[Before-and-after change data]
-- Opening Marker --

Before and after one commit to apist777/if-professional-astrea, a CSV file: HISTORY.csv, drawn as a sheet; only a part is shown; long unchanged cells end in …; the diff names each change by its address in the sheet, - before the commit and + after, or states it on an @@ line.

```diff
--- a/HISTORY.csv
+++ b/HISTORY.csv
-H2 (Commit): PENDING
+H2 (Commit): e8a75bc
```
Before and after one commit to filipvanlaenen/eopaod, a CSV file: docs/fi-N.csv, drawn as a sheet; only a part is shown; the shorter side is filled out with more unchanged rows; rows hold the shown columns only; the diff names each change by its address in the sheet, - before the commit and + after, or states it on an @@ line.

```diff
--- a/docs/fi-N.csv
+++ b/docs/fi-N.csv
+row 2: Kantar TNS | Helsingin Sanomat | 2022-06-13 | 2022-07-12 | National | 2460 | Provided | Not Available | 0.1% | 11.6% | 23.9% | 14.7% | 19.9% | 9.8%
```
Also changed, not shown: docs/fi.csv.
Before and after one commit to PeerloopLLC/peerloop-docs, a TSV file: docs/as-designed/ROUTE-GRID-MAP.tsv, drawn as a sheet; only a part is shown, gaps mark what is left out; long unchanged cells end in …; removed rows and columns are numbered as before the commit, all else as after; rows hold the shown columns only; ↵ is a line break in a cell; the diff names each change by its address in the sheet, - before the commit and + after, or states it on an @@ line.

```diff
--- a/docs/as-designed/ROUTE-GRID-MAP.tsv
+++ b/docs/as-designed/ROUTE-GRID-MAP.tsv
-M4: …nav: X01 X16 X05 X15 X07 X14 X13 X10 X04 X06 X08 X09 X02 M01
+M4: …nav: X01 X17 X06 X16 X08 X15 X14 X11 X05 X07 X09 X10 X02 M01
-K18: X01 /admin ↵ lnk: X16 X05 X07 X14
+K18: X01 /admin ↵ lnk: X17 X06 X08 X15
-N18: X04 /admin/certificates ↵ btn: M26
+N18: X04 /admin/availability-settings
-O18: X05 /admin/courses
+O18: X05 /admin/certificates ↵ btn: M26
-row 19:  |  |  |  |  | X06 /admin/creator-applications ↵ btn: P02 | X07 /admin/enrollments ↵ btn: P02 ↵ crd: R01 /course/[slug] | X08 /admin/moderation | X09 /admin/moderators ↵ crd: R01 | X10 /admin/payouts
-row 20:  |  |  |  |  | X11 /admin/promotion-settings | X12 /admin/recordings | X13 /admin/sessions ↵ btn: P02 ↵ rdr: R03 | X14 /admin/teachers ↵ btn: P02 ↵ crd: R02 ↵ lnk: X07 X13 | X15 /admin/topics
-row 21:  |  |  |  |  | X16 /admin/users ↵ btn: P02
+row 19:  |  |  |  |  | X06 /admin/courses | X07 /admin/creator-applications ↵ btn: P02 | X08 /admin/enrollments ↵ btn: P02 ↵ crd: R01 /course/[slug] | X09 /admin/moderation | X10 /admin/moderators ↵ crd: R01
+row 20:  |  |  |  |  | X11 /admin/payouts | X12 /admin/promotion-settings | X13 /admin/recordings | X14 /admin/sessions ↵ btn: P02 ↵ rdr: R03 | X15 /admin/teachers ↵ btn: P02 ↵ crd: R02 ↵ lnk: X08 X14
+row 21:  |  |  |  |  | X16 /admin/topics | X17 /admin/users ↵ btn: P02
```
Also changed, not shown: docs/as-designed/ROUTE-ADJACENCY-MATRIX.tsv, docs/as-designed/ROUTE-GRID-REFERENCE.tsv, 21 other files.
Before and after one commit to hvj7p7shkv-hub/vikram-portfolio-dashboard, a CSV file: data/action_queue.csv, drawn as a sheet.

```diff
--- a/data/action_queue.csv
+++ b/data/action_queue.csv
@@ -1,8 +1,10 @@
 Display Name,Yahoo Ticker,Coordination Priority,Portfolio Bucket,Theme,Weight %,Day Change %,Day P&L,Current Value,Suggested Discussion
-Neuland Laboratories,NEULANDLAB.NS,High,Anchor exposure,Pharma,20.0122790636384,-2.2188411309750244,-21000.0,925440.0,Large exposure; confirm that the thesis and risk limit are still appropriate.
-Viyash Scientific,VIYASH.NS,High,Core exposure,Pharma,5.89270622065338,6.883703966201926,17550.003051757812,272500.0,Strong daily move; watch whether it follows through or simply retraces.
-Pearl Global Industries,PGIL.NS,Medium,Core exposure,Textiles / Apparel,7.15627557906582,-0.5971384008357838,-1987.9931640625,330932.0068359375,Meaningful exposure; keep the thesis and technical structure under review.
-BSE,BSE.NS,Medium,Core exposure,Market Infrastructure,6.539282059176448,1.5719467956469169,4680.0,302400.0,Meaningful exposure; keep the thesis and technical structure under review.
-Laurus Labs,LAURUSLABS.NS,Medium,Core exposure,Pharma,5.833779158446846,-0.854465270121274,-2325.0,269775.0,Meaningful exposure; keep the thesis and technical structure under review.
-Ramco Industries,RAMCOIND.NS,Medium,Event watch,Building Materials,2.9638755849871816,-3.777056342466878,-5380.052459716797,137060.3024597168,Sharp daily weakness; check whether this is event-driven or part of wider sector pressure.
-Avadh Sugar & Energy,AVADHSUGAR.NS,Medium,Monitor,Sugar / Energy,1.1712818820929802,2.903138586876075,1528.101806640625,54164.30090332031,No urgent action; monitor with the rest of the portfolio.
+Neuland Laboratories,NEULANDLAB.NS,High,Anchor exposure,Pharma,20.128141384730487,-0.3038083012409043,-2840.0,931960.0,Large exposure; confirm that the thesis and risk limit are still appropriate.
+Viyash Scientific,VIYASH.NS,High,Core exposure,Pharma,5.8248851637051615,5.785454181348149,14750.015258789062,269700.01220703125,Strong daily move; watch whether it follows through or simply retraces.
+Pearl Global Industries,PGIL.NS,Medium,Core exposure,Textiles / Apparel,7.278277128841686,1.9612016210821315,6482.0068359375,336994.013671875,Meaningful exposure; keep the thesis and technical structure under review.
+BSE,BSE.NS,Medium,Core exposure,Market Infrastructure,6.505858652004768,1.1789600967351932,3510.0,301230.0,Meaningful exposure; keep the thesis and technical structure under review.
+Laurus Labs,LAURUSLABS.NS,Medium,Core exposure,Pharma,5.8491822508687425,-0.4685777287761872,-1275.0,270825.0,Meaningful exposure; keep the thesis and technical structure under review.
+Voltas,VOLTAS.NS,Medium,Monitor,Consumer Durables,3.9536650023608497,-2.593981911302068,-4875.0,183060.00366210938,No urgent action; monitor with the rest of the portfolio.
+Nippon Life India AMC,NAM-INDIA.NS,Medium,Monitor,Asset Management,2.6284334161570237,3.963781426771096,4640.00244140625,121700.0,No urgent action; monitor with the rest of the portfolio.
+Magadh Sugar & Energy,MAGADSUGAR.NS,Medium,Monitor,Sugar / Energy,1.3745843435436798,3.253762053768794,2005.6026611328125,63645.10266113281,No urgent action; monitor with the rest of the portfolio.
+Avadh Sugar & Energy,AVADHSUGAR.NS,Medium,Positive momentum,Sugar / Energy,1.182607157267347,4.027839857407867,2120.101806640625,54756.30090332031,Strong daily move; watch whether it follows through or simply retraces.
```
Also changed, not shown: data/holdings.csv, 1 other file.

-- Closing Marker --

• Problem to work on: Of the lines in the data, report each one containing the string "urgent".

• Your response:
-Avadh Sugar & Energy,AVADHSUGAR.NS,Medium,Monitor,Sugar / Energy,1.1712818820929802,2.903138586876075,1528.101806640625,54164.30090332031,No urgent action; monitor with the rest of the portfolio.
+Voltas,VOLTAS.NS,Medium,Monitor,Consumer Durables,3.9536650023608497,-2.593981911302068,-4875.0,183060.00366210938,No urgent action; monitor with the rest of the portfolio.
+Nippon Life India AMC,NAM-INDIA.NS,Medium,Monitor,Asset Management,2.6284334161570237,3.963781426771096,4640.00244140625,121700.0,No urgent action; monitor with the rest of the portfolio.
+Magadh Sugar & Energy,MAGADSUGAR.NS,Medium,Monitor,Sugar / Energy,1.3745843435436798,3.253762053768794,2005.6026611328125,63645.10266113281,No urgent action; monitor with the rest of the portfolio.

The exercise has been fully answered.